My head was muddled, and I was too tired to get up from the couch and go back to the bedroom. Too tired… bullshit. I just didn’t want to sleep next to Cole anymore. And so I drifted off to sleep on the couch, the shifting images on the television illuminating the ceiling in shifting patterns of blue and black.
My transition to dream was smooth and unnoticeable. Almost without warning, I was standing in our old living room when the knock came on the door. It was almost sunset when we opened the door and found Detective Hunt standing there with another man, Stan Wilcox. I didn’t know his name then, but in the dream I did for some reason.
In the dream Hunt always says, “Mrs. Roberts, do you recognize this?”

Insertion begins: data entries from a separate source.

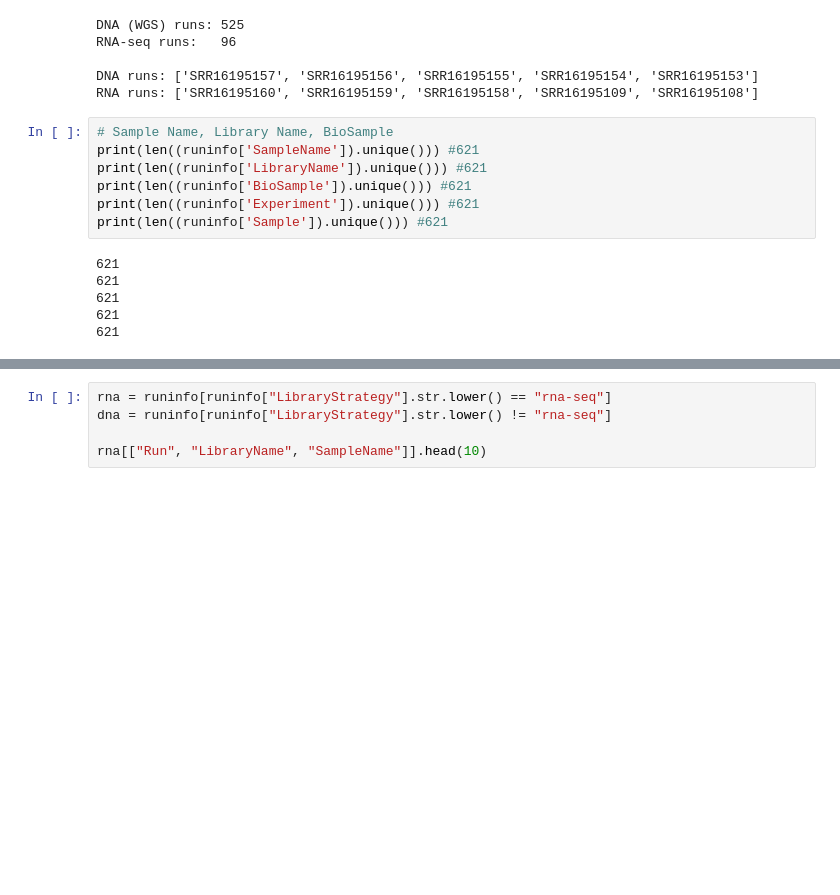
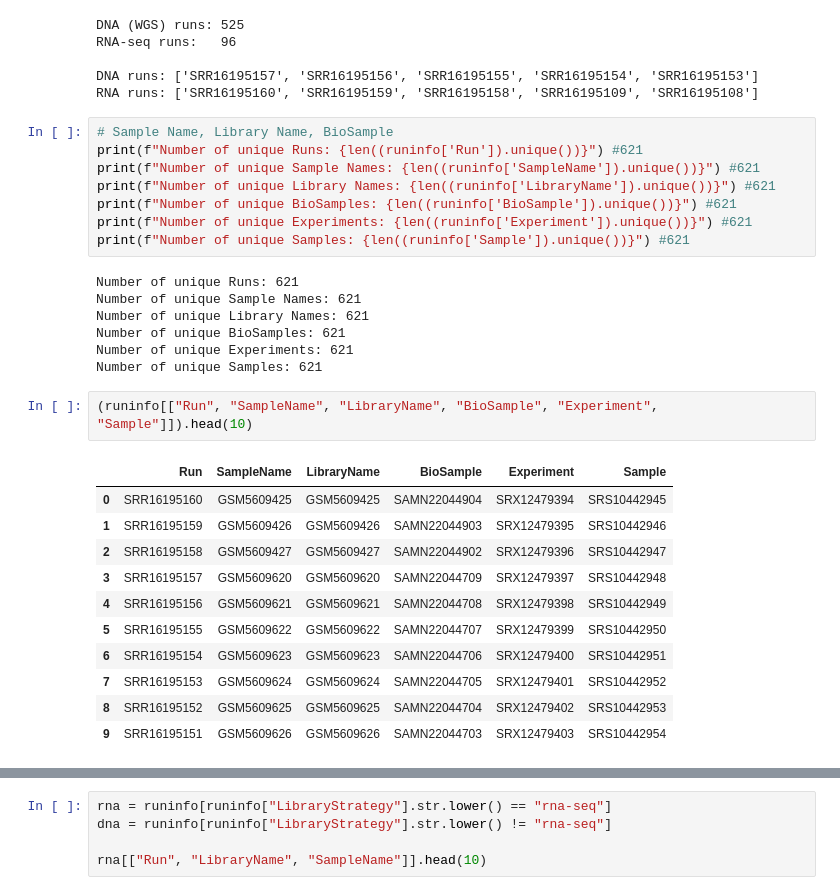
Before and after one commit to irith-kat/genai4bio-project, a Jupyter notebook: notebook_tests/joint_DNA_RNA_processing.ipynb, the cells around one changed output, grey strips where cells are left out. Cells and saved outputs as stored; diff of their text form; blank space fills up the shorter version.

```diff
--- a/notebook_tests/joint_DNA_RNA_processing.ipynb
+++ b/notebook_tests/joint_DNA_RNA_processing.ipynb
@@ -316,14 +316,30 @@ DNA runs: ['SRR16195157', 'SRR16195156', 'SRR16195155', 'SRR16195154', 'SRR16195
 RNA runs: ['SRR16195160', 'SRR16195159', 'SRR16195158', 'SRR16195109', 'SRR16195108']
 # %%
 # Sample Name, Library Name, BioSample
-print(len((runinfo['SampleName']).unique())) #621
-print(len((runinfo['LibraryName']).unique())) #621
-print(len((runinfo['BioSample']).unique())) #621
-print(len((runinfo['Experiment']).unique())) #621
-print(len((runinfo['Sample']).unique())) #621
+print(f"Number of unique Runs: {len((runinfo['Run']).unique())}") #621
+print(f"Number of unique Sample Names: {len((runinfo['SampleName']).unique())}") #621
+print(f"Number of unique Library Names: {len((runinfo['LibraryName']).unique())}") #621
+print(f"Number of unique BioSamples: {len((runinfo['BioSample']).unique())}") #621
+print(f"Number of unique Experiments: {len((runinfo['Experiment']).unique())}") #621
+print(f"Number of unique Samples: {len((runinfo['Sample']).unique())}") #621
 # %% [output]
-621
-621
-621
-621
-621
+Number of unique Runs: 621
+Number of unique Sample Names: 621
+Number of unique Library Names: 621
+Number of unique BioSamples: 621
+Number of unique Experiments: 621
+Number of unique Samples: 621
+# %%
+(runinfo[["Run", "SampleName", "LibraryName", "BioSample", "Experiment", "Sample"]]).head(10)
+# %% [output]
+|  | Run | SampleName | LibraryName | BioSample | Experiment | Sample |
+| 0 | SRR16195160 | GSM5609425 | GSM5609425 | SAMN22044904 | SRX12479394 | SRS10442945 |
+| 1 | SRR16195159 | GSM5609426 | GSM5609426 | SAMN22044903 | SRX12479395 | SRS10442946 |
+| 2 | SRR16195158 | GSM5609427 | GSM5609427 | SAMN22044902 | SRX12479396 | SRS10442947 |
+| 3 | SRR16195157 | GSM5609620 | GSM5609620 | SAMN22044709 | SRX12479397 | SRS10442948 |
+| 4 | SRR16195156 | GSM5609621 | GSM5609621 | SAMN22044708 | SRX12479398 | SRS10442949 |
+| 5 | SRR16195155 | GSM5609622 | GSM5609622 | SAMN22044707 | SRX12479399 | SRS10442950 |
+| 6 | SRR16195154 | GSM5609623 | GSM5609623 | SAMN22044706 | SRX12479400 | SRS10442951 |
+| 7 | SRR16195153 | GSM5609624 | GSM5609624 | SAMN22044705 | SRX12479401 | SRS10442952 |
+| 8 | SRR16195152 | GSM5609625 | GSM5609625 | SAMN22044704 | SRX12479402 | SRS10442953 |
+| 9 | SRR16195151 | GSM5609626 | GSM5609626 | SAMN22044703 | SRX12479403 | SRS10442954 |
```
Also changed, not shown: parts of 11 cells of this notebook, 1 other file.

A thousand times he’s held up the plastic bag to show me the iPhone, with its case with the custom Black Flag logo. Who listened to Black Flag anymore? Cole and Brenna did. He had the case made for her for her fifteenth birthday. The phone was cracked, the screen crushed. I staggered when he showed it to me. Cole caught me from behind.
The men came in. In the dream they always shouted. “Why did you let her go?” “Why did you give her a car?” “It’s your fault!” Stan Wilcox, the FBI agent, and Hunt, they circled around me.
Hunt sweating, contempt in his voice. “Your daughter wouldn’t have run away if you had been a better mother.”
Somehow Angela was beside me. “I tried to warn you. Of course she was hanging out with older guys… her father betrayed his family. You should have left Cole when he cheated.”
Stan Wilcox said, “Almost three hundred thousand children in the United States are at risk of being trafficked.”
Hunt replied, “Because their parents let them go without supervision.”
Wilcox said, “You’re saying they need better mothers.”
Cole’s mother Virginia appeared. A crooked line appearing between her brows, she stuck her finger in my face. “If you’d listened to me, this would never have happened.”
Hunt said, “It’s her fault. Look at her.” The disgust in his tone made my stomach cramp.
The phone! The phone! They found it at four in the afternoon, after they’d refused to consider it an abduction all day. They found her car abandoned in a parking lot in Winchester, her phone crushed on the ground next to the car.
Where is my daughter? I screamed it at the two men.
Cole sat there on the other side of the room, inert, stunned. Guilty. Ineffectual. Impotent.
Where is she? I cried.
Hunt shrugged. “It doesn’t look good.”
Wilcox said, “We’ll find her, Mrs. Roberts. But she won’t be your child anymore.”
Stop, I cried weakly. We drove. Cole wasn’t with us. I sat in the front with Wilcox and we drove up and down the highway, looking at the young girls prostituting themselves on the internet. Here, a fifteen year old. The caption under her name read, I’m your fantasy. $300 / hr. There, a twelve year old, with a bruise on her cheek. Across the street, a girl that looked like Brenna but wasn’t Brenna. A thousand girls up and down each side of the street, each dressed more provocatively like the last.
One of the girls cried out, “Mamma!”
Virginia muttered, “Whores.”
I couldn’t make Brenna out in the crowd. And Stan kept driving.
“Stop,” I said. “I need to get out and look for her.
“We’ll find her,” he said. “But you have to understand, I’m working all of these cases.”
“All of them? All of these girls?” I waved my hand out the window. The faces had become a blur, because he was speeding now.
The words came out in a whimper. But it wasn’t one of the girls.
It was me.
Note: This is an unedited preview of my upcoming novel Winter Flower, releasing June 22, 2019. Pre-orders are available at all major retailers.